TAMPA, Fla. — Local gamer Daniel Zapata didn’t know if an upcoming bathroom trip would be serious enough to log out of Elder Scrolls Online, or whether he could get away with just pausing real quick.
“This one could go either way. There’s stomach discomfort, no question about it—but that could just be gas,” said Zapata, shifting his weight on the couch to see if it helped. “Yeah, I’d say 60, maybe 65 percent sure it’s gas. It’s the other 35 percent that I worry about.”
Zapata took a few precautions before making his way to the bathroom.

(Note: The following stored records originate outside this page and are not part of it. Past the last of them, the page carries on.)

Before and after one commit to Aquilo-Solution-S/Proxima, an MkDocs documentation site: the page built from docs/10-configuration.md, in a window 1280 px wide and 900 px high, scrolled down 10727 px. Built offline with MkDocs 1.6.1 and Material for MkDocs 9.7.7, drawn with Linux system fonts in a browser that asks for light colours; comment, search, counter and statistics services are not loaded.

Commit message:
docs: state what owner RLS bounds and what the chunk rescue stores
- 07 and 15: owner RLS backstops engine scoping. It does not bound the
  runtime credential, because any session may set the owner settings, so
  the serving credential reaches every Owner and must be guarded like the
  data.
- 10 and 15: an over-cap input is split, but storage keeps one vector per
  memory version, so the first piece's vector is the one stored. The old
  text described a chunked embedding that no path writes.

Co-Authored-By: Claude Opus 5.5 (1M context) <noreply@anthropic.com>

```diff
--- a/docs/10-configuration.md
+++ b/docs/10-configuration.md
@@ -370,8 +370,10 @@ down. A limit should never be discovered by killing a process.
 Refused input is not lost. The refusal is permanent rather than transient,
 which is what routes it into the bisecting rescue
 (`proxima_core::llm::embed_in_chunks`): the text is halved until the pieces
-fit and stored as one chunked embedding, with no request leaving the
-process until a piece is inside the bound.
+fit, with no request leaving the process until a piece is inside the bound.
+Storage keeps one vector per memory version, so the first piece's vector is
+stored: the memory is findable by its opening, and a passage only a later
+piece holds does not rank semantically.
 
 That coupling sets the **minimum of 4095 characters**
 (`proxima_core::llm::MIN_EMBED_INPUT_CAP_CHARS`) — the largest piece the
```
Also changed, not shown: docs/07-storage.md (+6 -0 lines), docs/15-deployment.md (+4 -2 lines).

“I’m knocking out all my daily quests beforehand, in case I end up fighting a real Nor’easter in there,” he said, completing his crafting writs with increasing urgency. “You survive something like that, you just want to shower and call it a night. It is not a time for games.”

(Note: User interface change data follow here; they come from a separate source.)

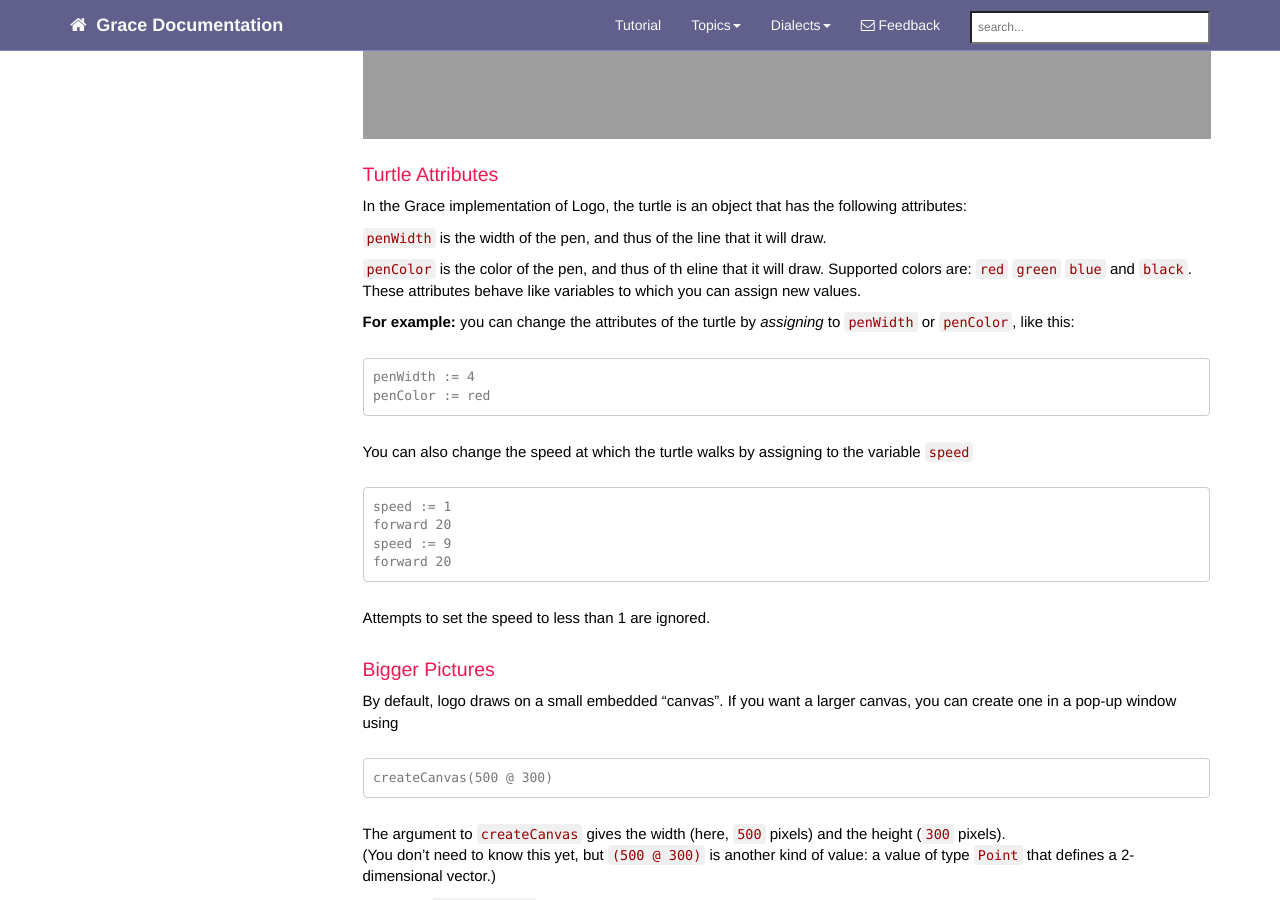
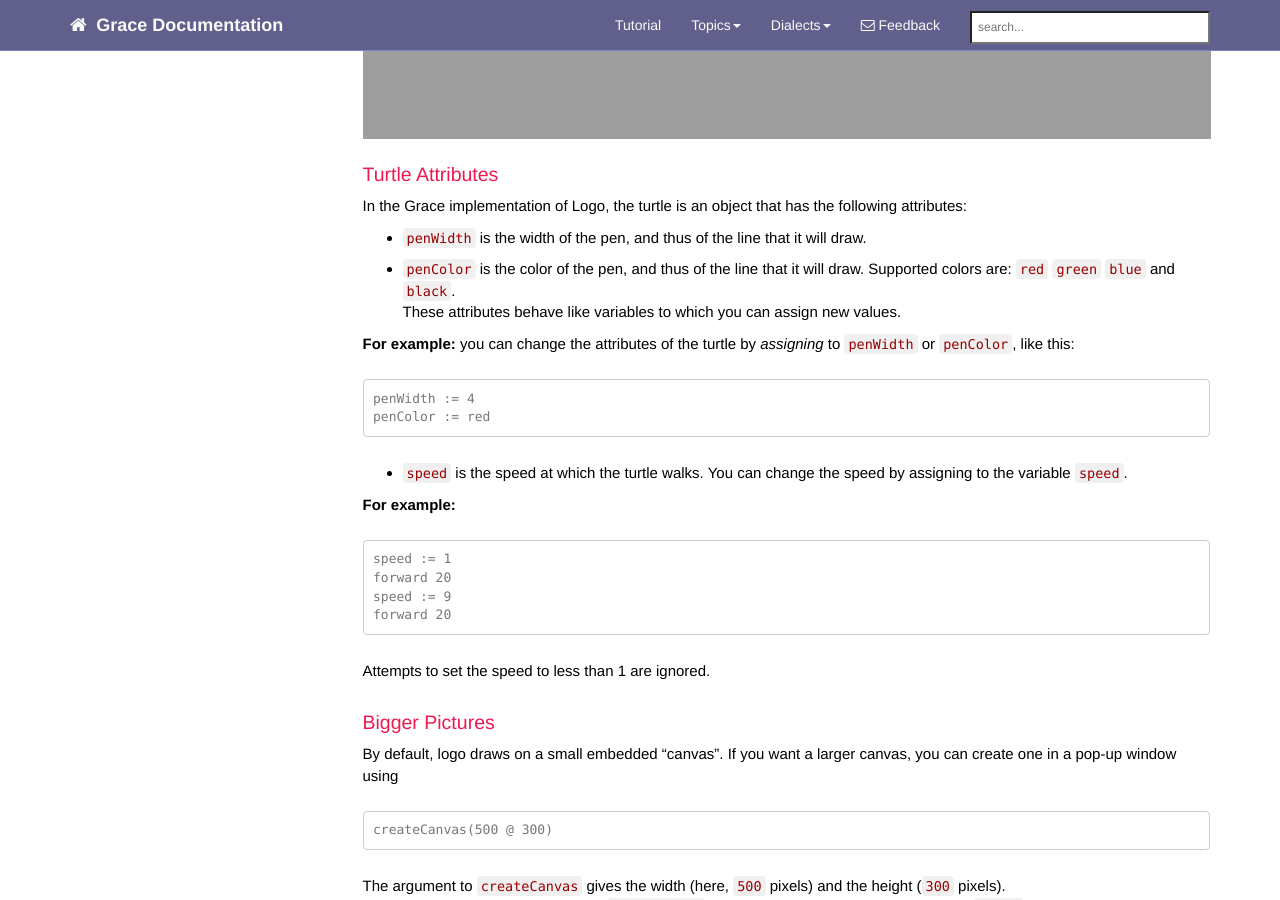
Before and after one commit to gracelang/language, a Jekyll site: the page built from website/GraceDialects/logo.md, in a window 1280 px wide and 900 px high, scrolled down 3294 px. Built offline with Jekyll 4.4.1, drawn with Linux system fonts in a browser that asks for light colours; nearby versions of some CDN libraries; comment, search, counter and statistics services are not loaded.

Commit message:
Improves wording and formatting of attributes section.

```diff
--- a/website/GraceDialects/logo.md
+++ b/website/GraceDialects/logo.md
@@ -93,10 +93,9 @@ Try modifying this example to give the house a door and a window.
 
 In the Grace implementation of Logo, the turtle is an object that has the following attributes:
 
-`penWidth` is the width of the pen, and thus of the line that it will draw.
+ * `penWidth` is the width of the pen, and thus of the line that it will draw.
 
-`penColor` is the color of the pen, and thus of th eline that it will draw.
-Supported colors are: `red` `green` `blue` and `black`.
+ * `penColor` is the color of the pen, and thus of the line that it will draw.  Supported colors are: `red` `green` `blue` and `black`.
 These attributes behave like variables to which you can assign new values.
 
 **For example:** you can change the attributes of the turtle by *assigning* to `penWidth` or `penColor`, like this:
@@ -104,7 +103,9 @@ These attributes behave like variables to which you can assign new values.
     penWidth := 4
     penColor := red
 
-You can also change the speed at which the turtle walks by assigning to the variable `speed`
+ * `speed` is the speed at which the turtle walks. You can change the speed by assigning to the variable `speed`.
+
+**For example:**
 
     speed := 1
     forward 20
```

Experts have lobbied for more research into cases like Zapata’s, which remain nearly impossible to predict until it’s too late.

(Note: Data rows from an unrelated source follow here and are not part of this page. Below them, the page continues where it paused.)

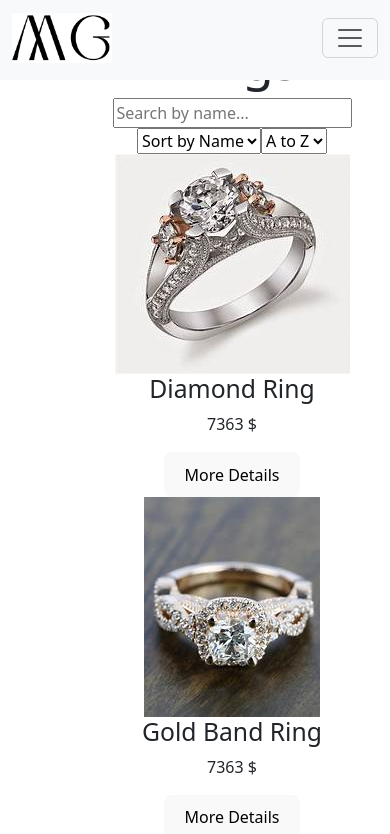
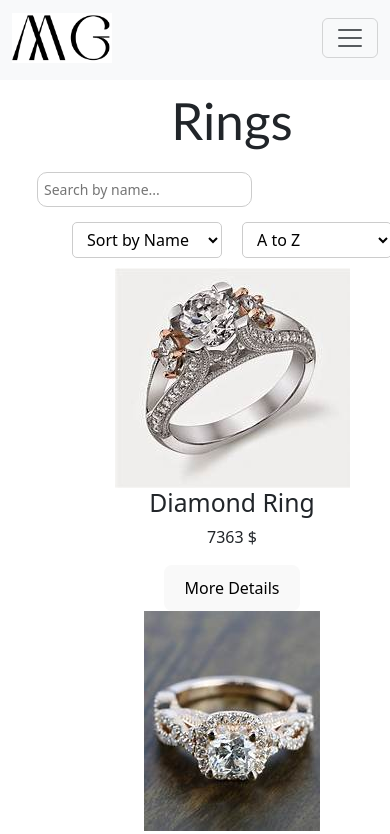
Before and after one commit to mayatarek/MH, a React (Vite) app: page /rings in a window 390 px wide. Shown: the top 834 px of the page. Built offline with nearby package versions, Linux system fonts and the light colour scheme.

Commit message:
css search bar

```diff
--- a/src/ProductList/ProductList.jsx
+++ b/src/ProductList/ProductList.jsx
@@ -46,19 +46,20 @@ function ProductList({ category }) {
       </ShowSearchBar>
 
 
-      <select onChange={(e) => setSortBy(e.target.value)} value={sortBy}>
+      <select onChange={(e) => setSortBy(e.target.value)} value={sortBy} className="sort-name">
+
         <option value="name">Sort by Name</option>
         <option value="price">Sort by Price</option>
       </select>
 
       {sortBy === 'name'? (
-      <select onChange={(e) => setSortOrder(e.target.value)} value={sortOrder}>
+      <select onChange={(e) => setSortOrder(e.target.value)} value={sortOrder} className='sort-name'>
         <option value="asc">A to Z</option>
         <option value="desc">Z to A</option>
       </select>
 
       ):(
-        <select onChange={(e) => setSortOrder(e.target.value)} value={sortOrder}>
+        <select onChange={(e) => setSortOrder(e.target.value)} value={sortOrder} className='sort-price'>
         <option value="asc">Low to High</option>
         <option value="desc">High to Low</option>
       </select>
--- a/src/index.css
+++ b/src/index.css
@@ -27,12 +27,13 @@ body {
   display: flex;
   place-items: center;
   min-width: 320px;
-  min-height: 100vh;
 }
 
 h1 {
   font-size: 3.2em;
-  line-height: 1.1;
+  line-height: 1.5;
+  margin-top: 50px;
+  font-family: 'Gill Sans', 'Gill Sans MT', Calibri, 'Trebuchet MS', sans-serif;
 }
 
 button {
@@ -161,16 +162,57 @@ footer{
 }
 
 .searchbar {
-  margin-top:10px;
+  margin-top:1px;
   display: flex;
   justify-content: center;
-  color: #ccc;
-
+  background-color: #ffffff;
+  width: 900px;
 }
 
-.seach-input {
-  border-radius: 55px;
-  border: 2px solid #ccc;
-  background-color: #ccc;
+.search-input {
+
+  width: 100%;
+  padding: 10px;
+  border: 1px solid #ccc;
+  border-radius: 10px;
+  outline: none;
+  background-color:white;
+  color:#000000;
+}
+
+@media (max-width: 768px) {
+  .searchbar {
+
+    width: 450px;
+  }
+
+  .search-input {
+    font-size: 14px;
+    padding: 8px;
+  }
+}
+
+@media (max-width: 480px) {
+  .searchbar {
+    width: 95%;
+    padding: 5px;
+    width: 225px;
+  }
+
+  .search-input {
+    font-size: 14px;
+    padding: 6px;
+  }
+}
+
+select {
+  width: 150px;
+  padding: 5px 10px;
+  border: 1px solid #ccc;
+  border-radius: 5px;
+  background-color: #ffffff;
   color: #000000;
+  cursor: pointer;
+  transition: all 0.3s ease;
+  margin: 10px;;
 }
```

“Of course, with some bowel movements, you know exactly what’s going to happen. There is no ambiguity. But with others, like what this young man is experiencing—these leave gamers completely in the dark,” said Dr. Hannah Franklin, a renowned gastroenterologist who also plays a lot of Destiny 2. “Until we do more research, it might as well be an RNG.”
Zapata ultimately decided to keep the game on pause, but got kicked for idling after things took a turn for the worse.